The resulting garden has the flavor of the twenties and reflects the Olmsteds' design principles. The square lawn in the middle, with beds symmetrically anchoring the four corners, gives an enlarged sense of space, while perimeter plantings define the area and reduce distraction from the other parts of the grounds. The corner beds are planted at the height of the summer with more modern varieties of old-fashioned annuals. Tall, multi-colored snapdragons, blue heliotrope, white cosmos, and fragrant, palest pink nicotiana, are all edged with delicate white alyssum. In the spring, tulips, daffodils, and crocus herald the sunshine and warmer weather, while in fall, tawny mums fill these beds. On the outside of the crushed stone pathways, beds are filled with perennial flowering plants and shrubs familiar to any Maine gardener: garden phlox and fragrant peonies in pinks and white; achillea and baptisia; azaleas, lilac, spirea, and summersweet.
One can easily imagine maidens in summer voile floating along these paths, yet Mrs. Baldacci, a thoroughly modern twenty-first-century woman - energetic, knowledgeable, and eminently accessible - is equally at home in these surroundings. As she shows a visitor around, the family dogs, Mia and Sam, bound across the lawn, one carrying a well-chewed stuffed toy, the other a slimy tennis ball. Sam lifts a leg on a spirea and chases Mia, while the First Lady points out a spreading pepper viburnum, thought to be the only surviving alumnus of the 1920 installation. It is still a family garden, yet one elegant enough to suit a governor's mansion and one that can also be shared with any visitor (by prior appointment).
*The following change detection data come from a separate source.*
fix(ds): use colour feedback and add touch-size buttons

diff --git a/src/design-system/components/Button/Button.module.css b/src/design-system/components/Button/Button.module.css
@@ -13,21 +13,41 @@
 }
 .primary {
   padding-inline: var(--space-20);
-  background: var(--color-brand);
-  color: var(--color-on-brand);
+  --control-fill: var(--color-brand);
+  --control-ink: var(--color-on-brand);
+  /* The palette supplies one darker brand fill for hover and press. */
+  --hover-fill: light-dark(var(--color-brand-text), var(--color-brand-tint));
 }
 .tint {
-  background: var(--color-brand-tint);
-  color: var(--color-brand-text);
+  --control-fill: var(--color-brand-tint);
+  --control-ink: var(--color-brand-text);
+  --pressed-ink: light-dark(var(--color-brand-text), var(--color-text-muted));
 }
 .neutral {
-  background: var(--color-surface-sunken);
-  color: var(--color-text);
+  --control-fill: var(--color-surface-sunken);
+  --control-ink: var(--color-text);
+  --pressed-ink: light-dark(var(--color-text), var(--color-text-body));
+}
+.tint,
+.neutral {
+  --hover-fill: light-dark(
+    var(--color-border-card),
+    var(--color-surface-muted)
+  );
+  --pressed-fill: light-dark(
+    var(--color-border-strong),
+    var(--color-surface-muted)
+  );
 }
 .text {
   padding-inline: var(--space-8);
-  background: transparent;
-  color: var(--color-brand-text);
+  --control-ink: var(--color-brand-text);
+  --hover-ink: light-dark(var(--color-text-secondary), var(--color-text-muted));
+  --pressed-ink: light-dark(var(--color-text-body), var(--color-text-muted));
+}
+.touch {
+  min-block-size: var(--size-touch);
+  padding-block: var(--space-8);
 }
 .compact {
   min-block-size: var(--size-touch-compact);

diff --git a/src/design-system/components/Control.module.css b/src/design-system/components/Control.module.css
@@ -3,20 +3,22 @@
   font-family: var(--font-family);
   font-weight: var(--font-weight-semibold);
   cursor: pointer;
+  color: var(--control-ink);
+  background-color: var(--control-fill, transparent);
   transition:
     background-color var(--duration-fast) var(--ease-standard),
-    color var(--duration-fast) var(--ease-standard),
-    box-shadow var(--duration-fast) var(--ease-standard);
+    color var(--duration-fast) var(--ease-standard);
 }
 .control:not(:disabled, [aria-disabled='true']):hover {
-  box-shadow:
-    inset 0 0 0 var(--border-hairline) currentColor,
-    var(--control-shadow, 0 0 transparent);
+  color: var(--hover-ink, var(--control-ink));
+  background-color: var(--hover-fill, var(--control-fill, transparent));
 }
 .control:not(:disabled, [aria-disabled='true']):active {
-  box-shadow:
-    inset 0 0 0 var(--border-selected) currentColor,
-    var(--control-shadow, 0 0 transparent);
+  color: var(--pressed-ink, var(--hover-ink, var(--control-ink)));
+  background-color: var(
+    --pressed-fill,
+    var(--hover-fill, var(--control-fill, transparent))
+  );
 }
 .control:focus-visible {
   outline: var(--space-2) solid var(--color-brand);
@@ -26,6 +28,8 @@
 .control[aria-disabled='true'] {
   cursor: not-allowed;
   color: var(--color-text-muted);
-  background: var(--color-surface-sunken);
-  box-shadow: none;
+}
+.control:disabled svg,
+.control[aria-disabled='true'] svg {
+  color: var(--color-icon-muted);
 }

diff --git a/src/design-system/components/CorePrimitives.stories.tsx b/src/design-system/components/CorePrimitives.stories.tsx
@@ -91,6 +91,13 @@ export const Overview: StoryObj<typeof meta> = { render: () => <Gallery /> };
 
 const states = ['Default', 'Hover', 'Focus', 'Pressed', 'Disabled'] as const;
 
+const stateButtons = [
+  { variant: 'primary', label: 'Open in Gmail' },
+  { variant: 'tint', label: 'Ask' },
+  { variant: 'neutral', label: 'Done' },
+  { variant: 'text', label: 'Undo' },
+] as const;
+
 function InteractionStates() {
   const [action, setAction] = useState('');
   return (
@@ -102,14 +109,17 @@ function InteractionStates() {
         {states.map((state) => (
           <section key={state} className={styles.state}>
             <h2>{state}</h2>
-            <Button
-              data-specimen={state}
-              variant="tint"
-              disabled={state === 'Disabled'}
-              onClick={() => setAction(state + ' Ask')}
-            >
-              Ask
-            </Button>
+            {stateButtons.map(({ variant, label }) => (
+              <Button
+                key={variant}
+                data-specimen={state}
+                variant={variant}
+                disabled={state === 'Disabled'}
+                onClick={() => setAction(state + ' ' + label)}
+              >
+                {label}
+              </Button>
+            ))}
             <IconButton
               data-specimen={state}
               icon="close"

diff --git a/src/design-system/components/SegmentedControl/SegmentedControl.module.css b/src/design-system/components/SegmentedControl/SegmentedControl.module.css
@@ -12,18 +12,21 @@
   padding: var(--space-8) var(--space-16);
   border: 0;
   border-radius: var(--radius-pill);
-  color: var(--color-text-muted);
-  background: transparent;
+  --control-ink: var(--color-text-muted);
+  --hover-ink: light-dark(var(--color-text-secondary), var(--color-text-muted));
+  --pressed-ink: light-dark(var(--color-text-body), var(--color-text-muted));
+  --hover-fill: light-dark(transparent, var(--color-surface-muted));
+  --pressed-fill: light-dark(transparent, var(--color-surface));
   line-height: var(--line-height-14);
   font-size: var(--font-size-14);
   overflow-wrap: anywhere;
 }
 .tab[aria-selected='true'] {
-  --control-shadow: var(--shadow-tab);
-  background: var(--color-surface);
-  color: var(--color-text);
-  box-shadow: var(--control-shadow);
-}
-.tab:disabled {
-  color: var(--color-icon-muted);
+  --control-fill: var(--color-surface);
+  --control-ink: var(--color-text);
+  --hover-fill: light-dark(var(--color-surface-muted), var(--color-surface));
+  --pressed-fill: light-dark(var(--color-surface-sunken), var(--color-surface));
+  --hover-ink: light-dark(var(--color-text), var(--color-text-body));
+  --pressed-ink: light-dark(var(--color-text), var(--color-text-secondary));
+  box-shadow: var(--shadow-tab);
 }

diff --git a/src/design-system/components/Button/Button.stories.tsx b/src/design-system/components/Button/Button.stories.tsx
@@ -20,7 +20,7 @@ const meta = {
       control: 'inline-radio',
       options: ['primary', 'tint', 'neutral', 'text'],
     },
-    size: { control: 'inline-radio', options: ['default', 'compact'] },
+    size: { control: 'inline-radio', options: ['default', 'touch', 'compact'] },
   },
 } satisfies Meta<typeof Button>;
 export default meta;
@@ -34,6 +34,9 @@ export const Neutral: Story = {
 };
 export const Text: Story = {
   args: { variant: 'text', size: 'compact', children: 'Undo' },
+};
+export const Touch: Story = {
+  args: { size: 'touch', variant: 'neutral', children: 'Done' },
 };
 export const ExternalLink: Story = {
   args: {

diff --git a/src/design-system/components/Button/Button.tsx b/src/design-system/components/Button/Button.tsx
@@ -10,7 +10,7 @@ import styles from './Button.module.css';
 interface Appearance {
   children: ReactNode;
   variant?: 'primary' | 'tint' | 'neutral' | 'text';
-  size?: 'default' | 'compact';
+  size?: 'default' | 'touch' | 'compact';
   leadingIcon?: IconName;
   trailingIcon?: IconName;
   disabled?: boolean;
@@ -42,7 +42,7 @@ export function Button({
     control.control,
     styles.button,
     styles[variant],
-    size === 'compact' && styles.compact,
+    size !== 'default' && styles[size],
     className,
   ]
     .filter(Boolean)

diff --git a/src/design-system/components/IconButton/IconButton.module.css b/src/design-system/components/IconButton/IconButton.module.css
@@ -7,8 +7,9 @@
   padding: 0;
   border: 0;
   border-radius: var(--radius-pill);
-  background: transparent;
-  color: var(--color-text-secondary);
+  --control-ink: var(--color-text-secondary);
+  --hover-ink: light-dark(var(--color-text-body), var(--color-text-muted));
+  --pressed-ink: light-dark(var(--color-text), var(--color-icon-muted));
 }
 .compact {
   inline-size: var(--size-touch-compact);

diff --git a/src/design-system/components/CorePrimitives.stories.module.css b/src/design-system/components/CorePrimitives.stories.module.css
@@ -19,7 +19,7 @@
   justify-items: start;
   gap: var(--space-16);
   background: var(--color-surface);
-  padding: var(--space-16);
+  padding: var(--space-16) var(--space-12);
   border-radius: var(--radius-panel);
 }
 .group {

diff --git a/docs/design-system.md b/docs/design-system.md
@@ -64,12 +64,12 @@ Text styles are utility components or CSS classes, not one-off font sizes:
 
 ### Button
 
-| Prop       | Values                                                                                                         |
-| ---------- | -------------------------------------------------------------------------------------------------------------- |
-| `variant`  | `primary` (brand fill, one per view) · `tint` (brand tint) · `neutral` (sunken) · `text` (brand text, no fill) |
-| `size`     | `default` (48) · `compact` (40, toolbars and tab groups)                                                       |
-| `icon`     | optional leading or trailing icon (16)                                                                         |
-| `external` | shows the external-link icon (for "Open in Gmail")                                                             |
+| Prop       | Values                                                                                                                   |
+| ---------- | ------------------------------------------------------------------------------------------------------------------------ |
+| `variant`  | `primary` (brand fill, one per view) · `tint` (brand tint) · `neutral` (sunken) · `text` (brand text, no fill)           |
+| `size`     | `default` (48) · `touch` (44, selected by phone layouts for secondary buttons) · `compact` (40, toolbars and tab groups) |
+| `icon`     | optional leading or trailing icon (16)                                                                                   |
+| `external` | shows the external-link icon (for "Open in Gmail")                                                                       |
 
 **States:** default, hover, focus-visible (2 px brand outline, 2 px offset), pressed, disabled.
The New England Garden is but one of Mrs. Baldacci's contributions to the Blaine House gardens. In addition to adding a Victorian greenhouse, fully funded by private donations, which extends the growing season substantially, she has developed a huge vegetable garden behind the tennis court installed by Governor McKernan. She continues to can and dry food, and much of the provender provides refreshments for groups of every stripe - from the Maine Writers & Publishers Alliance to the United Bikers of Maine - who gather for the famous Blaine House Teas. "We feed a tremendous number of people here," she explains.
Along with the governor's re-election in 2004 came improvements to her garden. "I told the buildings and grounds people that if we were re-elected, they owed me raised beds," she says, laughing. "They've really made a huge difference."
Standing in the middle of rows of beans and peppers, she says thoughtfully, "John goes to the golf course to relax. I come here. You could call this my secret garden." Which corresponds perfectly with one of the great designer Frederick Law Olmsted, Sr.'s beliefs: that scenery and plants can work on the unconscious mind to "unbend faculties" made tense by the strains of modern life - not to mention the strains of life in the public eye.
Future governors may well agree with Karen Baldacci when she muses, "Perhaps these gardens will turn out to be my legacy to the state."